According to the NBA, Kawhi Leonard’s knee is not healthy enough to play in back-to-back games, so the Los Angeles Clippers were not fined for resting the biggest free agent signing in franchise history for nationally-televised games in each of the last two weeks.
And then, the takes. Oh, the takes. Giannis Antetokounmpo voicing his desire to play as much as possible was fine and provided perspective. But then a secondhand Michael Jordan quote was invoked about how “you’re paid to play 82 games,” and an old Rex Chapman tweet with a video of players from the previous generation punching each other popped up, and talking heads got all wistful about how basketball was better then.
Here are the things that were better about the NBA in the 1990s than today: Roundball Rock, the Knicks, and the Toronto Raptors having dinosaurs on their uniforms. Well, we’ve gotten the dinosaurs back on throwback uniforms that five-time All-Star Kyle Lowry correctly called “sexy.” As for the rest, John Tesh’s masterpiece can now be heard on college broadcasts, while the Knicks… well… anyway, the NBA low-key sucked during the Jordan era.
With all of that said, it does make sense that the NBA wants its stars to appear in nationally-televised games, even if that does necessitate acknowledging that those games are more important. It also makes sense that fans who buy tickets would want to see the best players in action.
It also, however, makes sense that teams with championship aspirations want to keep players fresh. Even when Leonard’s knee is officially deemed healthy, the Clippers are going to rest him here and there. They don’t need him on the court every night to make the playoffs, and only playing 60 games with the Raptors last season seemed to work out okay for them and for Leonard.
Furthermore, the NBA regular season is too long. A suggestion for a 58-game campaign came from The Washington Post last year, noting that even commissioner Adam Silver has said he’s not married to the season being 82 games. The problem with a 58-game schedule (that number because it would be one home and road game against each team in the league), of course, is that going from 41 home games a year to 29 home games a year would represent a 29% decrease in the number of tickets that could be sold.
The answer, as hinted in the NBA.com article when Silver broached the topic of the schedule last spring, may be an in-season tournament along the lines of national cups in soccer.
Here’s one way it could work. In games scheduled mostly in the early part of the season, teams would play an 18-game round-robin – home-and-home with each division rival, home games against all the teams of one other in-conference division, road games against the other.
That gets you to 76 games, after which the tournament could progress to knockout stages that would be more interesting that typical midseason games, the kind of boost that might make up for losing a few regular-season dates. A home-and-home aggregate score round would be novel to basketball, or simply playing single-elimination games would be a change of pace for the NBA.

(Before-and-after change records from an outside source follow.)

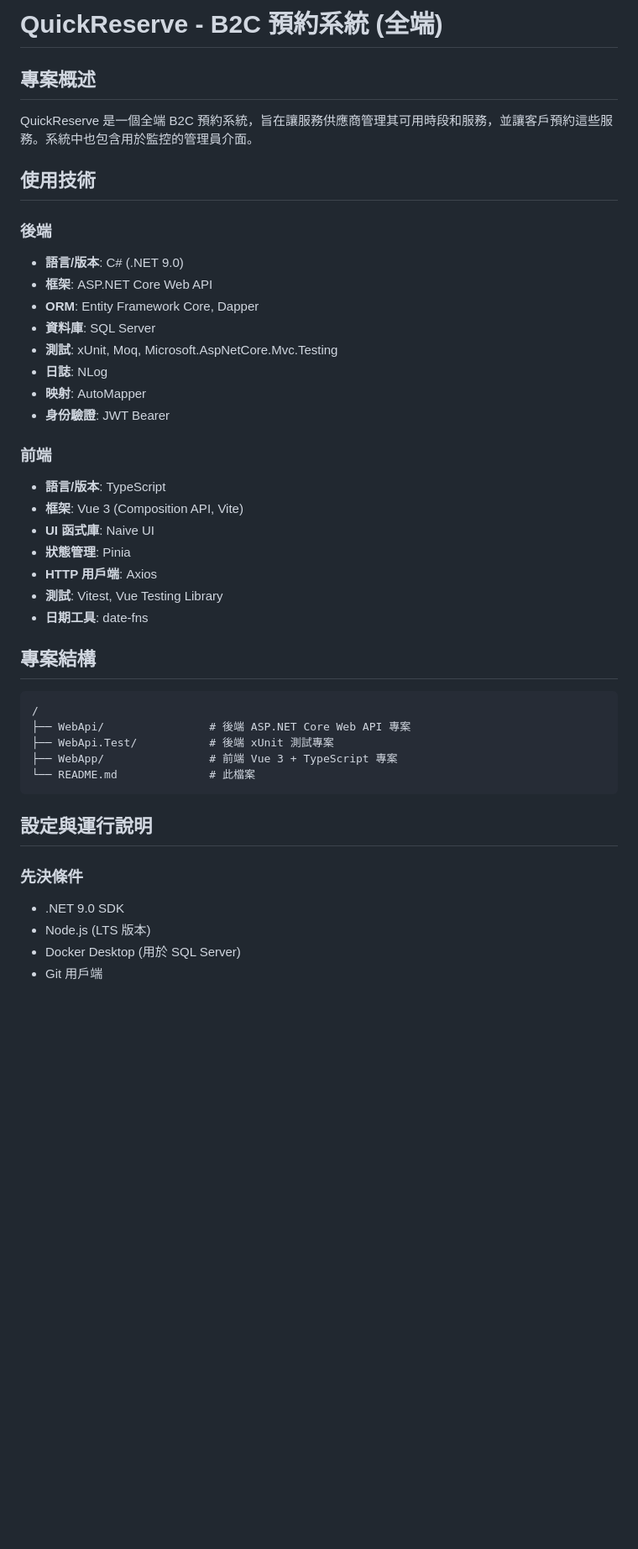
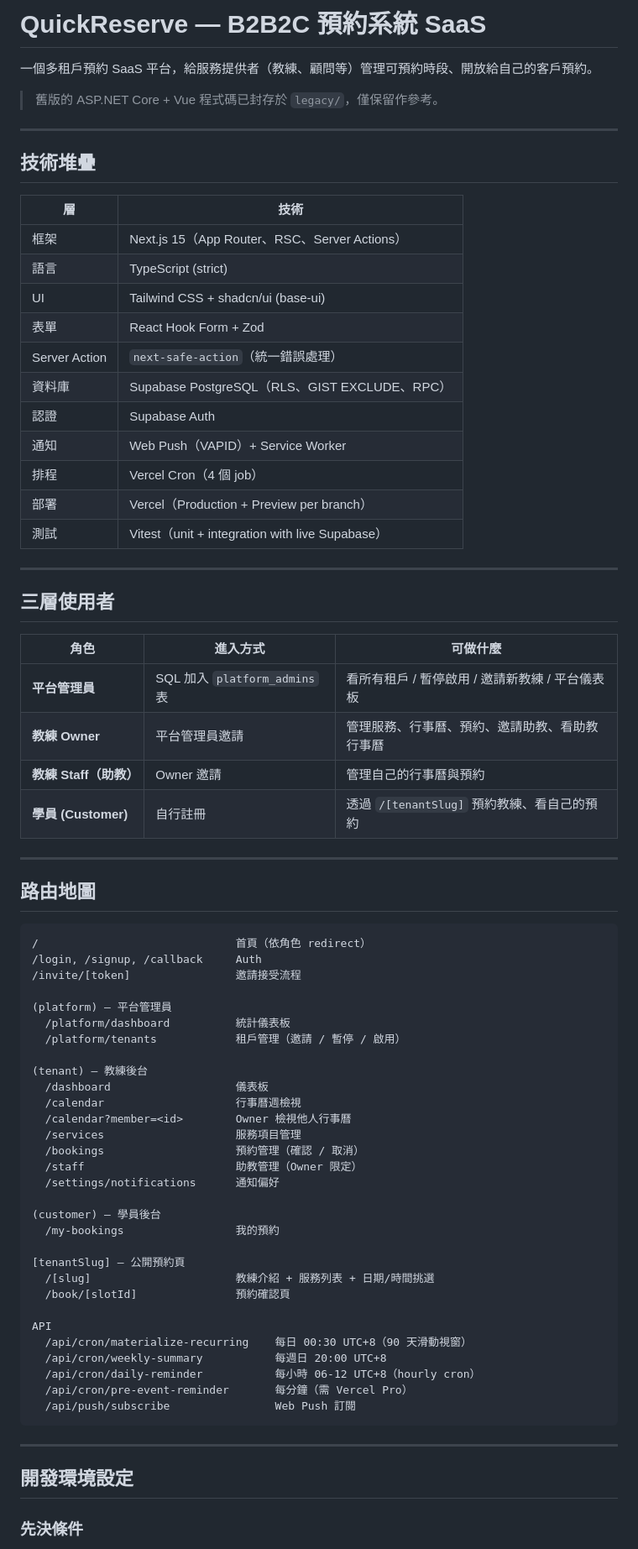
Before and after one commit to TerryRD/QuickReserve, a Markdown page: README.md, the part around one of its changes. Shown at 84% size. Drawn GitHub-style; blank space fills up the shorter version.

Commit message:
docs(plan-7): rewrite README for new Next.js + Supabase architecture

````diff
--- a/README.md
+++ b/README.md
@@ -1,45 +1,78 @@
-# QuickReserve - B2C 預約系統 (全端)
+# QuickReserve — B2B2C 預約系統 SaaS
 
-## 專案概述
+一個多租戶預約 SaaS 平台，給服務提供者（教練、顧問等）管理可預約時段、開放給自己的客戶預約。
 
-QuickReserve 是一個全端 B2C 預約系統，旨在讓服務供應商管理其可用時段和服務，並讓客戶預約這些服務。系統中也包含用於監控的管理員介面。
+> 舊版的 ASP.NET Core + Vue 程式碼已封存於 `legacy/`，僅保留作參考。
 
-## 使用技術
+---
 
-### 後端
-- **語言/版本**: C# (.NET 9.0)
-- **框架**: ASP.NET Core Web API
-- **ORM**: Entity Framework Core, Dapper
-- **資料庫**: SQL Server
-- **測試**: xUnit, Moq, Microsoft.AspNetCore.Mvc.Testing
-- **日誌**: NLog
-- **映射**: AutoMapper
-- **身份驗證**: JWT Bearer
+## 技術堆疊
 
-### 前端
-- **語言/版本**: TypeScript
-- **框架**: Vue 3 (Composition API, Vite)
-- **UI 函式庫**: Naive UI
-- **狀態管理**: Pinia
-- **HTTP 用戶端**: Axios
-- **測試**: Vitest, Vue Testing Library
-- **日期工具**: date-fns
+| 層 | 技術 |
+|----|------|
+| 框架 | Next.js 15（App Router、RSC、Server Actions） |
+| 語言 | TypeScript (strict) |
+| UI | Tailwind CSS + shadcn/ui (base-ui) |
+| 表單 | React Hook Form + Zod |
+| Server Action | `next-safe-action`（統一錯誤處理） |
+| 資料庫 | Supabase PostgreSQL（RLS、GIST EXCLUDE、RPC） |
+| 認證 | Supabase Auth |
+| 通知 | Web Push（VAPID）+ Service Worker |
+| 排程 | Vercel Cron（4 個 job） |
+| 部署 | Vercel（Production + Preview per branch） |
+| 測試 | Vitest（unit + integration with live Supabase） |
 
-## 專案結構
+---
+
+## 三層使用者
+
+| 角色 | 進入方式 | 可做什麼 |
+|------|---------|---------|
+| **平台管理員** | SQL 加入 `platform_admins` 表 | 看所有租戶 / 暫停啟用 / 邀請新教練 / 平台儀表板 |
+| **教練 Owner** | 平台管理員邀請 | 管理服務、行事曆、預約、邀請助教、看助教行事曆 |
+| **教練 Staff（助教）** | Owner 邀請 | 管理自己的行事曆與預約 |
+| **學員 (Customer)** | 自行註冊 | 透過 `/[tenantSlug]` 預約教練、看自己的預約 |
+
+---
+
+## 路由地圖
 
 ```
-/
-├── WebApi/                # 後端 ASP.NET Core Web API 專案
-├── WebApi.Test/           # 後端 xUnit 測試專案
-├── WebApp/                # 前端 Vue 3 + TypeScript 專案
-└── README.md              # 此檔案
+/                              首頁（依角色 redirect）
+/login, /signup, /callback     Auth
+/invite/[token]                邀請接受流程
+
+(platform) — 平台管理員
+  /platform/dashboard          統計儀表板
+  /platform/tenants            租戶管理（邀請 / 暫停 / 啟用）
+
+(tenant) — 教練後台
+  /dashboard                   儀表板
+  /calendar                    行事曆週檢視
+  /calendar?member=<id>        Owner 檢視他人行事曆
+  /services                    服務項目管理
+  /bookings                    預約管理（確認 / 取消）
+  /staff                       助教管理（Owner 限定）
+  /settings/notifications      通知偏好
+
+(customer) — 學員後台
+  /my-bookings                 我的預約
+
+[tenantSlug] — 公開預約頁
+  /[slug]                      教練介紹 + 服務列表 + 日期/時間挑選
+  /book/[slotId]               預約確認頁
+
+API
+  /api/cron/materialize-recurring    每日 00:30 UTC+8（90 天滑動視窗）
+  /api/cron/weekly-summary           每週日 20:00 UTC+8
+  /api/cron/daily-reminder           每小時 06-12 UTC+8（hourly cron）
+  /api/cron/pre-event-reminder       每分鐘（需 Vercel Pro）
+  /api/push/subscribe                Web Push 訂閱
 ```
 
-## 設定與運行說明
+---
+
+## 開發環境設定
 
 ### 先決條件
-- .NET 9.0 SDK
-- Node.js (LTS 版本)
-- Docker Desktop (用於 SQL Server)
-- Git 用戶端
 
````
Also changed, not shown: other parts of README.md (+160 -52 lines).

Why bother doing this if you wind up around the same amount of games? The idea would be for teams to prioritize the actual season, with tighter enforcement on “load management” for those contests. Doing so would not minimize the tournament, but instead would reward teams with rosters of young talent that doesn’t need as much rest, while also creating an atmosphere where there might be a legitimate underdog success story in the NBA, where no team has won the title with anything lower than the No. 3 seed in its conference since the 1995 Houston Rockets, who were sixth in the West but also defending league champions.
The only other time a team seeded lower than third won it all was the 1969 Celtics, also when they were defending champs, and only six times has a team won the NBA Finals as its conference’s No. 3 seed, most recently the 2011 Dallas Mavericks, who had the same record as the Lakers that year but a lower seed based on a tiebreaker.
The NBA could use a little more of the good kind of drama than the pouting nostalgia kind of drama. It’s time to shake things up and start a tournament that would add life to one of sports’ dullest regular seasons while helping to tackle an issue that is quickly growing tiresome as a topic of discussion.